REVIEW: X-Men: Apocalypse
One of the enduring reasons behind the X-Men’s popularity has been the writers and artists exploring being a mutant as being a metaphor for some aspect of the real world. It fueled the comics for decades and informed the 1990s animated series to a degree. It even was the foundation for the first Bryan Singer-directed feature film. Somewhere along the way, the theme has been shoved to the side in favor of action and pyrotechnics.
After the soft reboot via X-Men First Class, Singer and writer Simon Kinberg have been edging the mutants towards general acceptance. After saving the future and the world from disaster in the previous film, X-Men: Days of Future Past, now we have them as generally accepted members of society. So, where do you go from here? You use them as Earth’s first defenders in the loud, messy, and ultimately dissatisfying X-Men: Apocalypse.
Having reset the timeline, tossing everything from third film in the series, the one not directed by Singer, we have a team of mutants in training at Professor Xavier’s School for the Gifted. It’s now the 1980s and while many mutants have benefitted from Xavier’s (James McAvoy) benevolent approach to co-existence, not everyone has been so lucky and we early on meet four seeming outcasts from society. They are ripe for the picking which is good because here comes the resurrection of purportedly, Earth’s first mutant, En Sabah Nur a.k.a Apocalypse (Oscar Isaac). He emerges in a world he does not recognize and immediately declares it in need of a redo. After watching an episode of Star Trek about man rejecting a god, he seeks out four new acolytes, his “horsemen” and finds them in Angel (Ben Hardy), Storm (Alexandra Shipp), Psylocke (Olivia Munn), and a player to be named. Rescued from this mess is Nightcrawler (Kodi Smit-McPhee).
Meantime, Jean Grey (Sophie Turner) is having nightmares that literally rattles the mansion, causing her concern and warning knowing audiences the next film will be a second round of The Dark Phoenix Saga. We also have Scott Summers (Tye Sheridan) arrive at the mansion, a sullen teenager hating his newfound optic powers.
We apparently can’t have an X-Men film without Magneto (Michael Fassbender) and he has the most tragic story arc. After dropping from sight, he has married, fathered a daughter, and is quietly working in a Polish factory until he’s forced to use his powers to save a life. Rather than thank him, he’s feared and hunted. When his daughter is accidentally killed, he loses it, making him ripe for Apocalypse. The notion of magneto being subservient to anyone is a false note here.
Things gather speed and we rush headlong into set pieces that give the characters a chance to strut their stuff but we learn little about them along the way. We bring back Mystique (Jennifer Lawrence), now a legendary ageless mutant and revisit Moira McTaggart (Rose Byrne), reactivating suppressed memories from First Class.
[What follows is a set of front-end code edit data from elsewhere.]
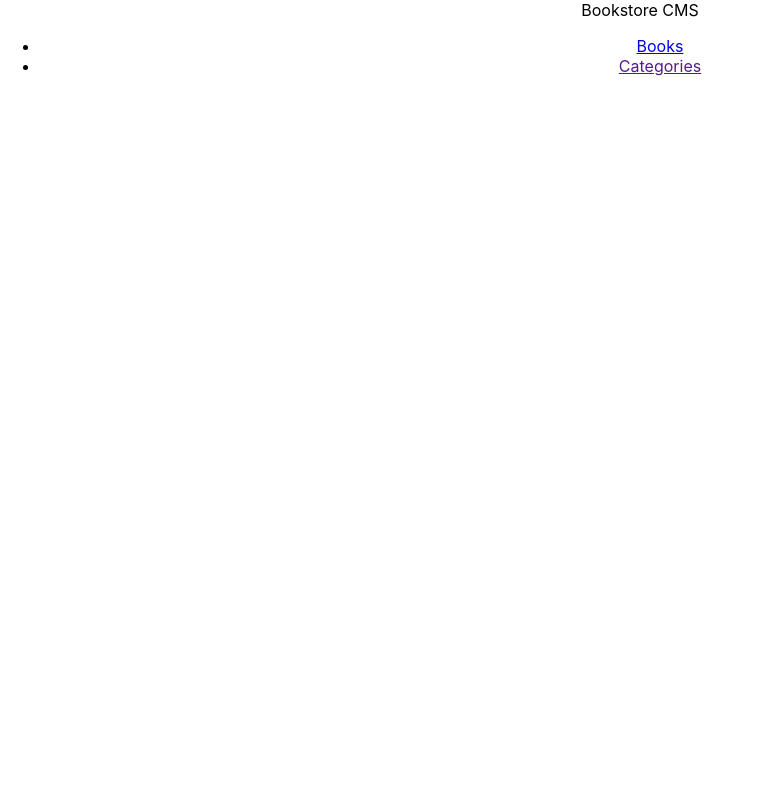
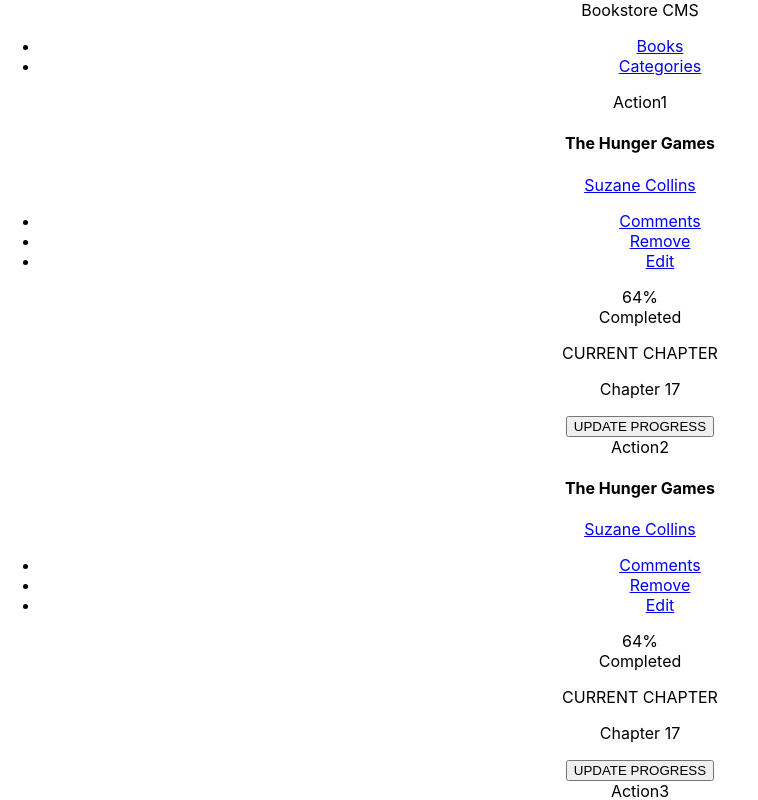
Before and after one commit to olawale-o/react-bookstore, a React (Create React App) app: page / in a window 1280 px wide. Shown: the top 800 px of the page, without its empty margins (0-758 px from the left). Built offline with nearby package versions, Linux system fonts and the light colour scheme.

Commit message:
Fix module import

```diff
--- a/src/App.js
+++ b/src/App.js
@@ -9,6 +9,7 @@
     <div className="App">
       <Header />
       <Switch>
+        <Route path="/" component={Books} exact />
         <Route path="/books" component={Books} />
         <Route path="/categories" component={Categories} />
       </Switch>
--- a/src/components/Books.js
+++ b/src/components/Books.js
@@ -1,5 +1,5 @@
 import React from 'react';
-import SingleBook from 'SingleBook.js';
+import SingleBook from './SingleBook';
 
 const Books = () => {
   const booksArray = [1, 2, 3];
--- a/src/components/Header.js
+++ b/src/components/Header.js
@@ -10,7 +10,7 @@
           <Link to="/">Books</Link>
         </li>
         <li>
-          <Link href="/categories">Categories</Link>
+          <Link to="/categories">Categories</Link>
         </li>
       </ul>
     </nav>
```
We get to the third act when everything stops making sense. Apocalypse wants to destroy the world and remake it but it’s a world he’s spent no time trying to understand. He does not grasp its population, technology, myriad religions, or the fragile ecology. We’re offered no vision of how he wants this new world to look. Instead, he has his horsemen get to work and we watch the world slowly get pulled apart. Later, after the X-Men inevitably win, the death toll and billions in damages go unmentioned. The mutants’ place in the world is also undiscussed as the status quo is reset although now that we’ve seen what Jean is capable of, we have every right to be worried for her and the world.
We get fine performances from the leads but the cast is so oversized that too many fine actors are totally wasted, starting with Oliva Munn, who is visually perfect as Psylocke. The story could have been sharper but after watching the deleted and extended scenes, with Singer’s commentary, no real narrative was left on the cutting room floor.
The film, out now as a Blu-ray, DVD, and Digital HD combo pack from Twentieth Century Home Entertainment, has an excellent AVC encoded 1080p transfer in 2.40:1 and you can hear every boom and pop of special effects thanks to a lovely DTS-HD Master Audio 7.1 track.
As mentioned above, the special features include Deleted/Extended Scenes (28:11), a Gag Reel (8:20), Wrap Party Video (4:46) and the requisite X-Men Apocalypse: Unearthed (1:03:58), the behind the scenes multi-part feature where you understand what went into writing and making the film. Additionally, there is Audio Commentary by Bryan Singer and Simon Kinberg, Gallery, Concept Art, Unit Photography and Theatrical Trailers (7:15).